* **ASSIGNMENT**: Copy out each line containing "only" from the entries below.

[[ DATA SHOWN, beginning ]]

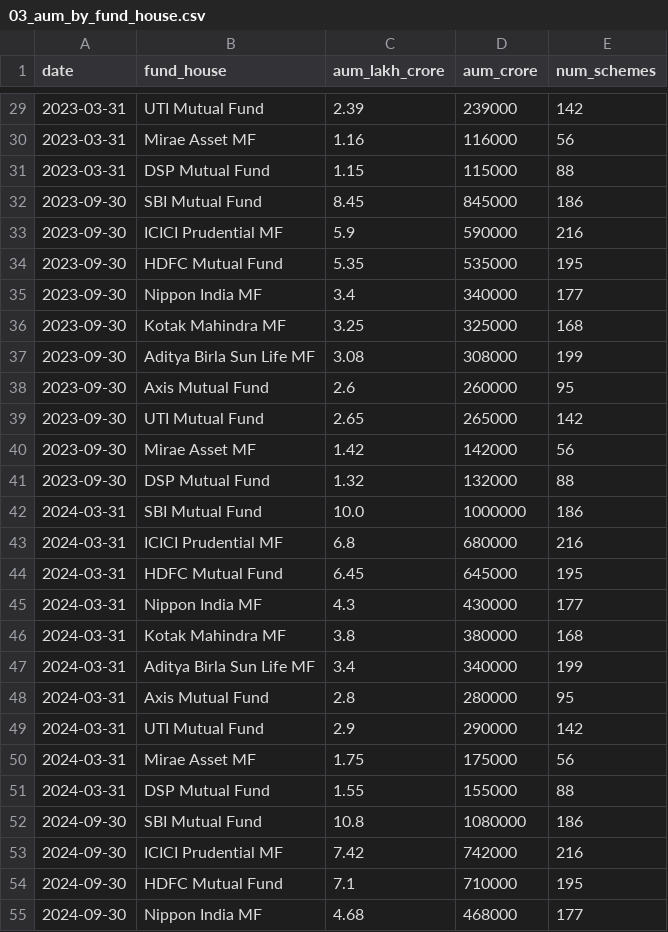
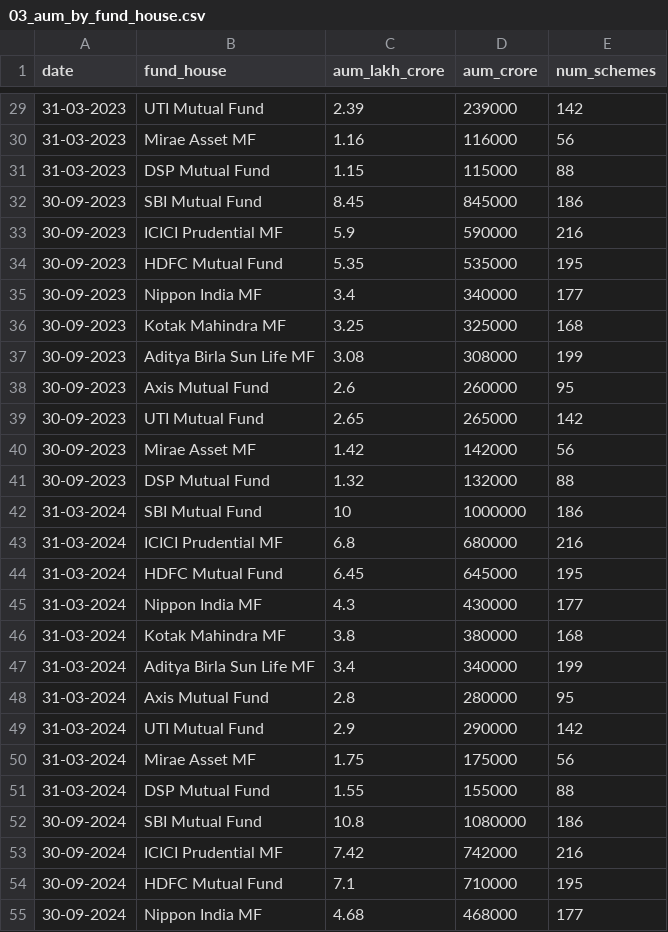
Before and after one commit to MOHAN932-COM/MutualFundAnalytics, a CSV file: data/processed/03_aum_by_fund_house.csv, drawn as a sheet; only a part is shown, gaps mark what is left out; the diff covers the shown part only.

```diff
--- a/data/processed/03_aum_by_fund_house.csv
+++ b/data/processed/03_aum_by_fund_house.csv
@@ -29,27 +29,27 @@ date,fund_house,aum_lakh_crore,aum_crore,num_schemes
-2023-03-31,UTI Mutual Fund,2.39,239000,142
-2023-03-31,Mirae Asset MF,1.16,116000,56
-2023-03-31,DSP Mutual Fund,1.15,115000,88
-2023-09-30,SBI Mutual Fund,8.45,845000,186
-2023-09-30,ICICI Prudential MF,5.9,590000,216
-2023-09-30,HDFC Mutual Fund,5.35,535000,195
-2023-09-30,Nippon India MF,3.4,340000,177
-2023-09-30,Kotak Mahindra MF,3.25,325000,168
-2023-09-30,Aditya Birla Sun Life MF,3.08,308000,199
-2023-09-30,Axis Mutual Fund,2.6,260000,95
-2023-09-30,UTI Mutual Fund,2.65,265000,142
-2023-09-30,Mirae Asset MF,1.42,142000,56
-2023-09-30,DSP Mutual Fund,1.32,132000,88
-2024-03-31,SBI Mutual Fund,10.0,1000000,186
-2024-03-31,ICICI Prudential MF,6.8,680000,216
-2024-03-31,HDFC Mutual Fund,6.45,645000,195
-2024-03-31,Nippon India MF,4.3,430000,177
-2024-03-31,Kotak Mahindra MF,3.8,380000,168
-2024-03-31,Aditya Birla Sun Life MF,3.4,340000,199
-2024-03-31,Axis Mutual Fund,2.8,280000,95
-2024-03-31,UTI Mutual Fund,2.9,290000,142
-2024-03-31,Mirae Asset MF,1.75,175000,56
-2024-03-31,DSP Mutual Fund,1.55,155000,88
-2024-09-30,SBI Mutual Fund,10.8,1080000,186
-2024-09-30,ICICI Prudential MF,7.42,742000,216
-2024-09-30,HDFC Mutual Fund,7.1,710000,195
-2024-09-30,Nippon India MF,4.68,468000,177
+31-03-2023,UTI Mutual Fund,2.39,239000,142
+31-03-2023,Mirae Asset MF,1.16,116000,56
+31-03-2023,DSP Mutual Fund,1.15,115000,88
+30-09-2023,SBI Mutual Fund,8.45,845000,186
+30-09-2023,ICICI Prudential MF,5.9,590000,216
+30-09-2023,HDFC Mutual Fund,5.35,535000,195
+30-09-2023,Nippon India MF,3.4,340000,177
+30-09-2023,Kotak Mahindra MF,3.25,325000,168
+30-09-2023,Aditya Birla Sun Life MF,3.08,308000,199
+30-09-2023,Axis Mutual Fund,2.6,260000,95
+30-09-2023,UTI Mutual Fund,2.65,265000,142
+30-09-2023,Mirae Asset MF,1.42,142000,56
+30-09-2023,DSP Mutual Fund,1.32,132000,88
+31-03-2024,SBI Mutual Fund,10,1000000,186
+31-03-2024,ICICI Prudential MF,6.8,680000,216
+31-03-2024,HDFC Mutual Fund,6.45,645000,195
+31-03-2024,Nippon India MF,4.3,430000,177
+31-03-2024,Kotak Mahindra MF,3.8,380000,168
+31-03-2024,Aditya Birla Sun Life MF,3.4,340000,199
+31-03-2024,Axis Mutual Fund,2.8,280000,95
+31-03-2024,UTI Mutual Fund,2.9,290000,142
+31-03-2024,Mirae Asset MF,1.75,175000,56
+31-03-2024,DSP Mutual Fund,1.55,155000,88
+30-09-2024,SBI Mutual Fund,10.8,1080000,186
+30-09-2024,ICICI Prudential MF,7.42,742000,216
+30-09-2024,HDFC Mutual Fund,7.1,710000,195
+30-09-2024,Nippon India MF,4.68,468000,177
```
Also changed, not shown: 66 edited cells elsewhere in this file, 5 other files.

[[ DATA SHOWN, end ]]
[[ DATA SHOWN, beginning ]]

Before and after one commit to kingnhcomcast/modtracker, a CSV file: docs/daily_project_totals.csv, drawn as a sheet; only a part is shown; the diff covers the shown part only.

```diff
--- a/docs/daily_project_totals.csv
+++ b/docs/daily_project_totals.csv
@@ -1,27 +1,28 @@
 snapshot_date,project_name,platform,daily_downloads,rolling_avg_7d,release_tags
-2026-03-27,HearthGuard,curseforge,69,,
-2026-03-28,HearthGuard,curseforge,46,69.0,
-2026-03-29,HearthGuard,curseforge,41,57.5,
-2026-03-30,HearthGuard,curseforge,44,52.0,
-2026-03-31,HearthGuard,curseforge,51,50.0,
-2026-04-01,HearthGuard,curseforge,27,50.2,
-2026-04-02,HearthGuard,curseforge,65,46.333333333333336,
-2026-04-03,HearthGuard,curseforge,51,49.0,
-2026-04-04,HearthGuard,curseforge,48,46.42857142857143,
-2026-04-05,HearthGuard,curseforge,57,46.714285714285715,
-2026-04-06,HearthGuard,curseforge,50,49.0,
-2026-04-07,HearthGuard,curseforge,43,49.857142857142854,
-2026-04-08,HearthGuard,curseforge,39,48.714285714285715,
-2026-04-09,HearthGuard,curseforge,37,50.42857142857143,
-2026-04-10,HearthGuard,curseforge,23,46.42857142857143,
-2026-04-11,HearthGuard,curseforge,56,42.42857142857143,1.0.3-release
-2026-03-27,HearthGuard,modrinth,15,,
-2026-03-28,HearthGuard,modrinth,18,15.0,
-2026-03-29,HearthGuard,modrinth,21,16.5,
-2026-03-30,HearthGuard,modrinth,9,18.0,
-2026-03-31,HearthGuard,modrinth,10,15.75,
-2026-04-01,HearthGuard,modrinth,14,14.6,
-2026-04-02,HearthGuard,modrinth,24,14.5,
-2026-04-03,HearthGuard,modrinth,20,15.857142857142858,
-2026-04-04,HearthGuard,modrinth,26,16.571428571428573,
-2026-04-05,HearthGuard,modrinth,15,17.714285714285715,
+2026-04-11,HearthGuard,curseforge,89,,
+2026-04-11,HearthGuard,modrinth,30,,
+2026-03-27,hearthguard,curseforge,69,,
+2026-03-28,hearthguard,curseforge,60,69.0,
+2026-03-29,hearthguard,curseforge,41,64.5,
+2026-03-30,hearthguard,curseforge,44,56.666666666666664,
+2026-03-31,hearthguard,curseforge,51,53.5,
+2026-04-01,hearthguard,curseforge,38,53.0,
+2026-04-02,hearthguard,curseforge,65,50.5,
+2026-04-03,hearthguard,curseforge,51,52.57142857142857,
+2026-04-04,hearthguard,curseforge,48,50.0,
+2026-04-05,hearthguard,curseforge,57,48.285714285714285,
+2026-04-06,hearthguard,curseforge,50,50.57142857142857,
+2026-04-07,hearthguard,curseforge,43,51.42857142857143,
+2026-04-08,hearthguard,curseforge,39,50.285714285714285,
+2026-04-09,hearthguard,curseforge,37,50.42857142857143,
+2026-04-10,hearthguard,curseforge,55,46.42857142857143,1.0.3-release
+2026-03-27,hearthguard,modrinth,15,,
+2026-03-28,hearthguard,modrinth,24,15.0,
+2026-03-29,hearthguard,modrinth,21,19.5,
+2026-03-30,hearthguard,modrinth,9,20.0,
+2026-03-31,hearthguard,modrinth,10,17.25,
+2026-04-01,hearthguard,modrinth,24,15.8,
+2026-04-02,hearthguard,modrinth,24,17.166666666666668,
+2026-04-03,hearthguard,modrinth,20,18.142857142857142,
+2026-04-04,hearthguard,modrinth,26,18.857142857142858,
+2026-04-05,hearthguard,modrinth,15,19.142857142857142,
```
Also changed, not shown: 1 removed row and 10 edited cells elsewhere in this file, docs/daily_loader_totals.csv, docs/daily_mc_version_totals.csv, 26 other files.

[[ DATA SHOWN, end ]]
[[ DATA SHOWN, beginning ]]

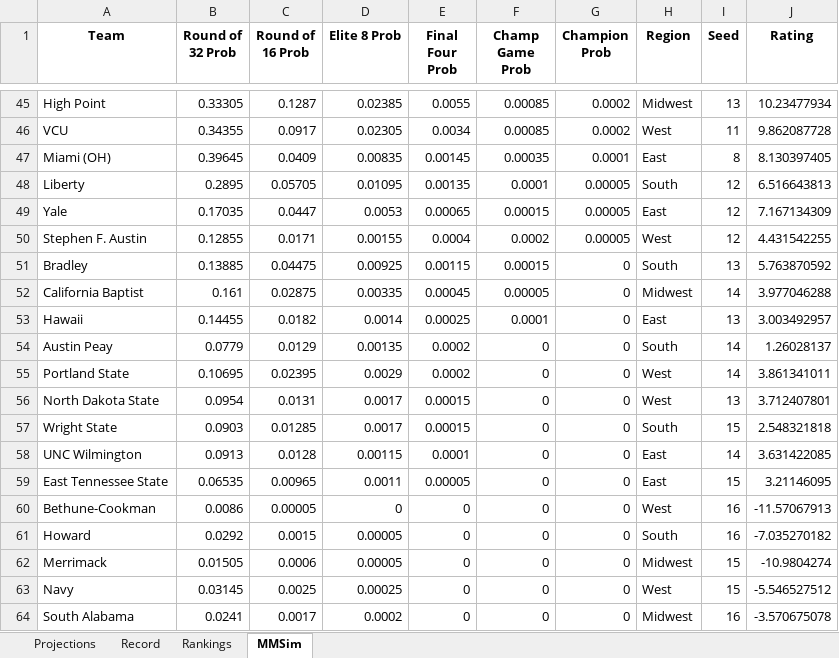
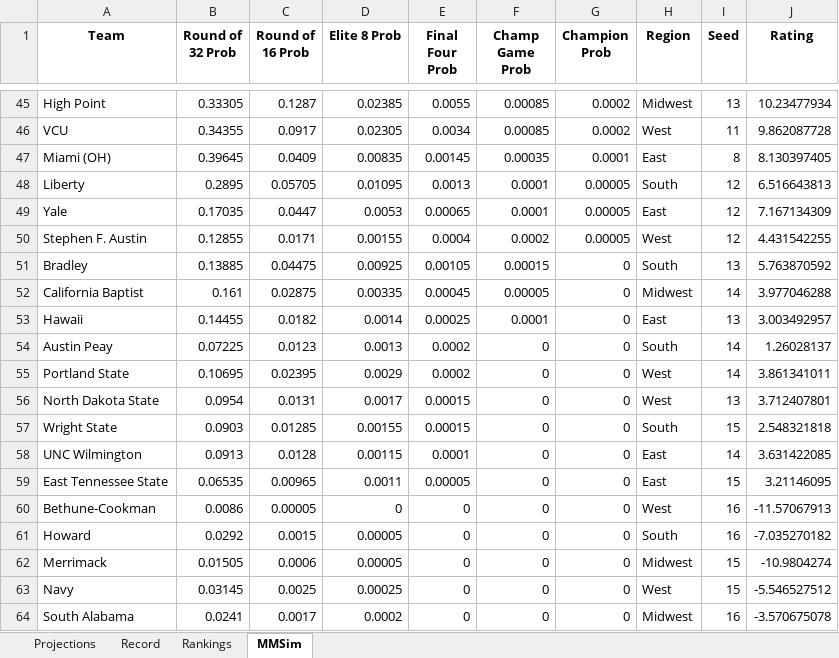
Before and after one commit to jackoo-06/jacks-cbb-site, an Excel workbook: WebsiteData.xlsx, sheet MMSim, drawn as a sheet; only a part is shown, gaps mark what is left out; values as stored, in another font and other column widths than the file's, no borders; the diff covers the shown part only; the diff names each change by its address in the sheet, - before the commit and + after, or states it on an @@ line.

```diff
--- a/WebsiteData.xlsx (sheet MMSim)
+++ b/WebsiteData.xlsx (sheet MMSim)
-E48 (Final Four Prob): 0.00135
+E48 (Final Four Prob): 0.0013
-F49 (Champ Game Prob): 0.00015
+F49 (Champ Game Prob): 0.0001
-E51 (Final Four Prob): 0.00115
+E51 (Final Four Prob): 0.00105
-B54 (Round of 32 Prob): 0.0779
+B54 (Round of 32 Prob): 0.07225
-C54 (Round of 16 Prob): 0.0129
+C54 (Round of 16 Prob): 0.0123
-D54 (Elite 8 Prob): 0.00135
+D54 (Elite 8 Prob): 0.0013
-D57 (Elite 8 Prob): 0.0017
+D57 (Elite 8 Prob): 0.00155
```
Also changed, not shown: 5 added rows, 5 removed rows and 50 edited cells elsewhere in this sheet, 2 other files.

[[ DATA SHOWN, end ]]

* **YOUR SOLUTION**:
Before and after one commit to MOHAN932-COM/MutualFundAnalytics, a CSV file: data/processed/03_aum_by_fund_house.csv, drawn as a sheet; only a part is shown, gaps mark what is left out; the diff covers the shown part only.
Before and after one commit to kingnhcomcast/modtracker, a CSV file: docs/daily_project_totals.csv, drawn as a sheet; only a part is shown; the diff covers the shown part only.
Before and after one commit to jackoo-06/jacks-cbb-site, an Excel workbook: WebsiteData.xlsx, sheet MMSim, drawn as a sheet; only a part is shown, gaps mark what is left out; values as stored, in another font and other column widths than the file's, no borders; the diff covers the shown part only; the diff names each change by its address in the sheet, - before the commit and + after, or states it on an @@ line.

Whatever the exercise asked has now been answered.